=== TASK INPUTS ===

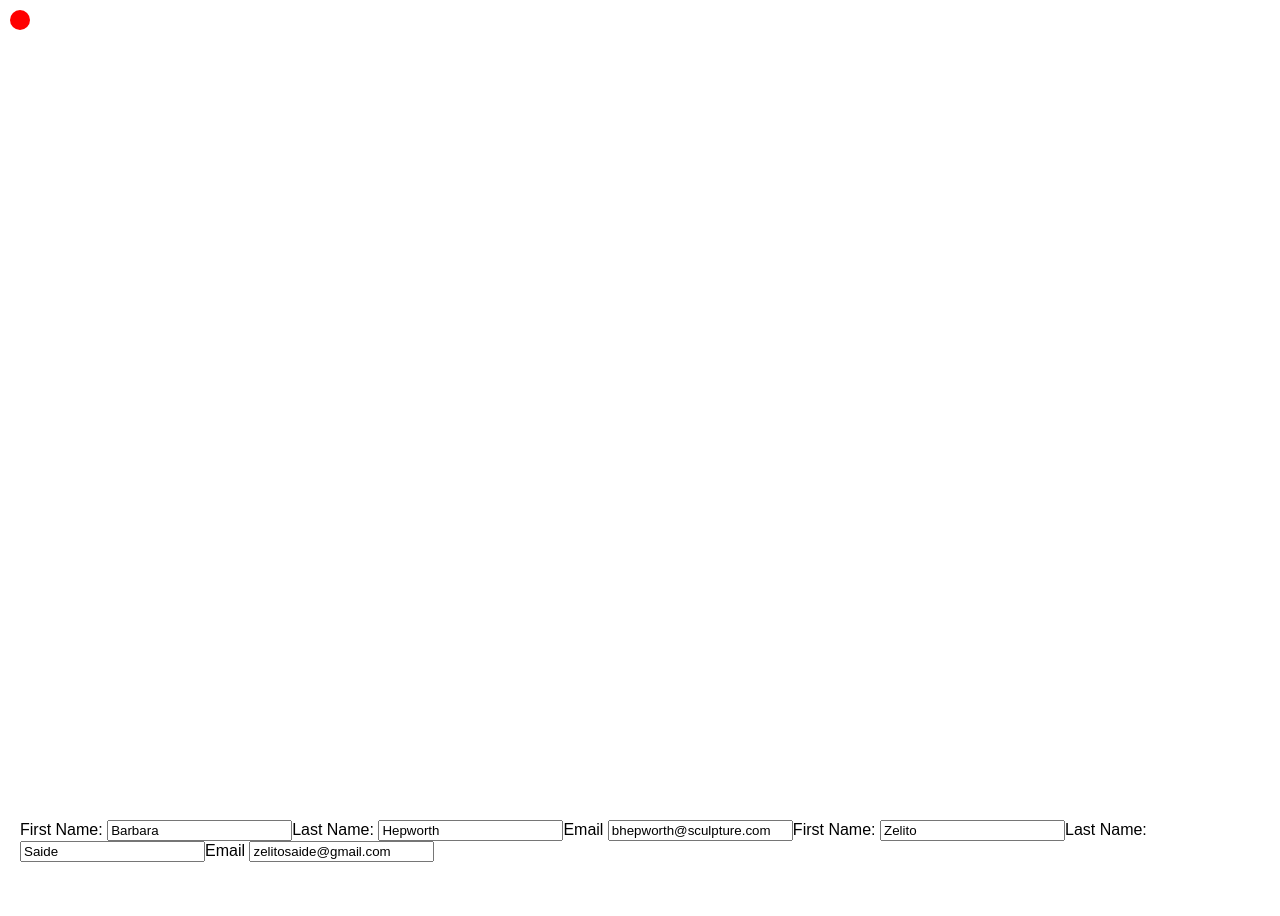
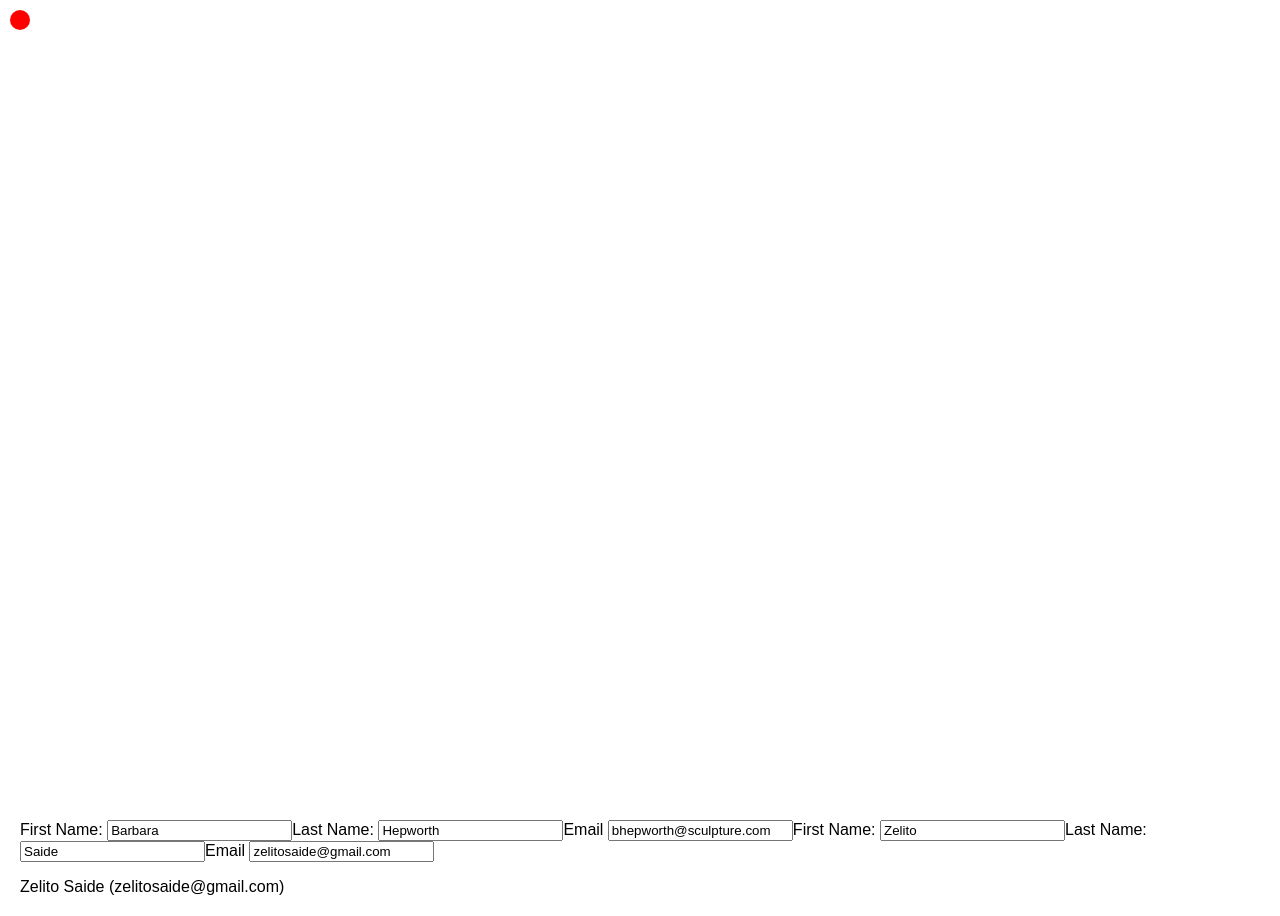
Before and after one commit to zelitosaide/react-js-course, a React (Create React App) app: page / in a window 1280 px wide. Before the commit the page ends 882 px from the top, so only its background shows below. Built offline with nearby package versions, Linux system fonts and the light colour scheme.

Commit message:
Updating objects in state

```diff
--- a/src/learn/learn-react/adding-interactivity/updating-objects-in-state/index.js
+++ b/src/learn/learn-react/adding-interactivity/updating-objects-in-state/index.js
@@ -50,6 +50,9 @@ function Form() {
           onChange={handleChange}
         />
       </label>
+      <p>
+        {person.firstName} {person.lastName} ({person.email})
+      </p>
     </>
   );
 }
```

===
=== TASK INPUTS ===

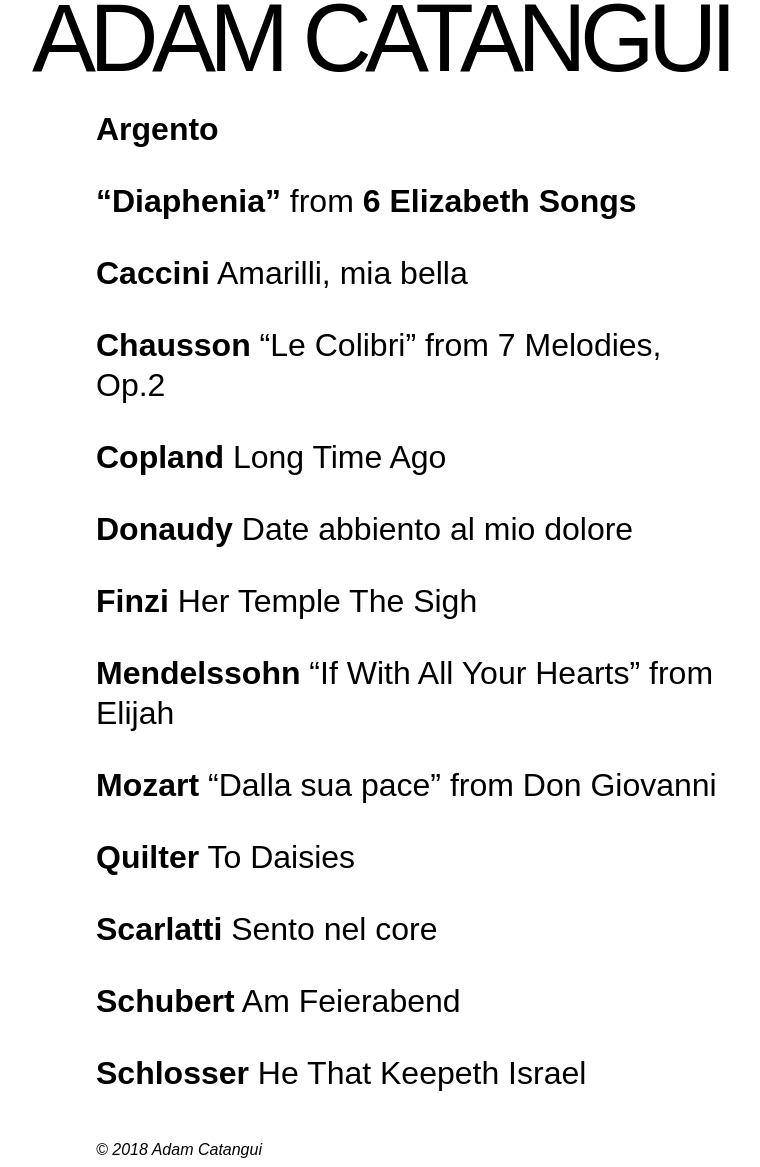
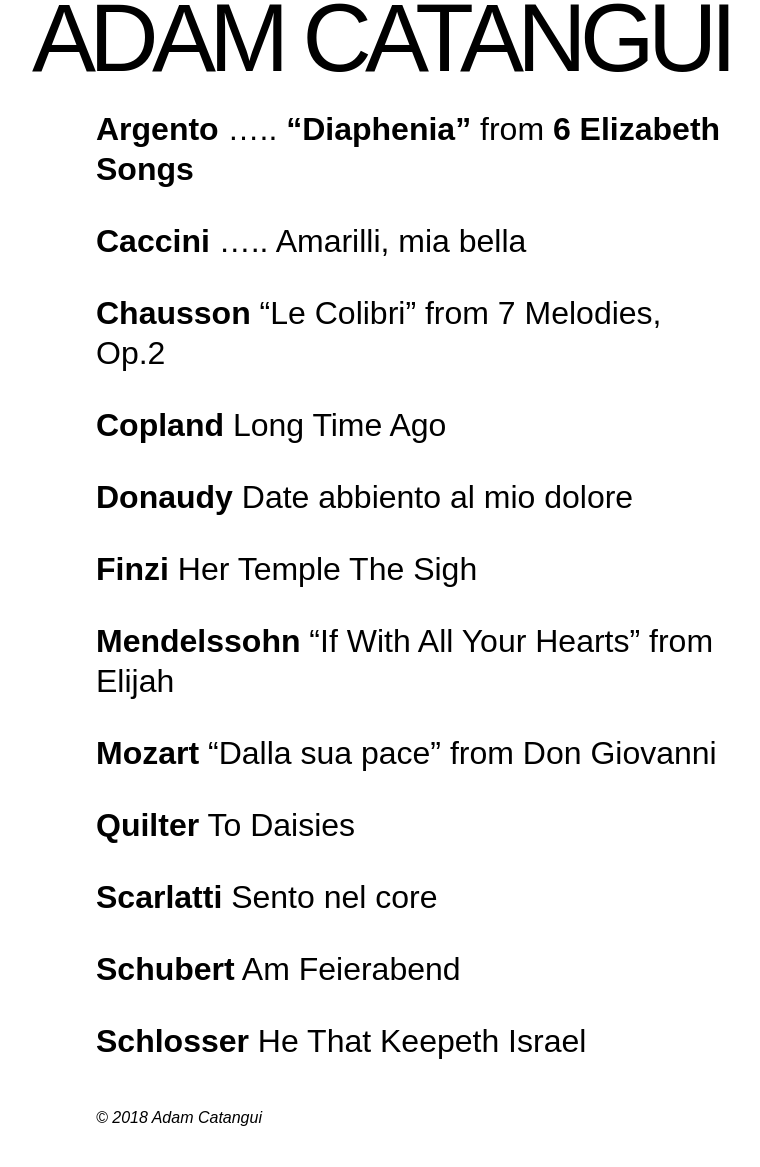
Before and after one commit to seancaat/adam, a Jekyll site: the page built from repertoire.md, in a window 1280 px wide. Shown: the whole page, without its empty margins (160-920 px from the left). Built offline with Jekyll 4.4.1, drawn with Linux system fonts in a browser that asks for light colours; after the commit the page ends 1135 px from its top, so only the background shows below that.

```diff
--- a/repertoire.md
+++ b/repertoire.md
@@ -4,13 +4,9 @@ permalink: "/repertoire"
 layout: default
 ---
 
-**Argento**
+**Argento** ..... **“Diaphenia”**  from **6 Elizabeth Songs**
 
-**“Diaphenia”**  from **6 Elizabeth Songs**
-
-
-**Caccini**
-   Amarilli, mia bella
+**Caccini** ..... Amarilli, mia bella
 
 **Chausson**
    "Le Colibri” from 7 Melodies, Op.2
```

===

EXERCISE
Across the data, how many lines have the word "objects" in them? Respond with the number alone.

REPLY
3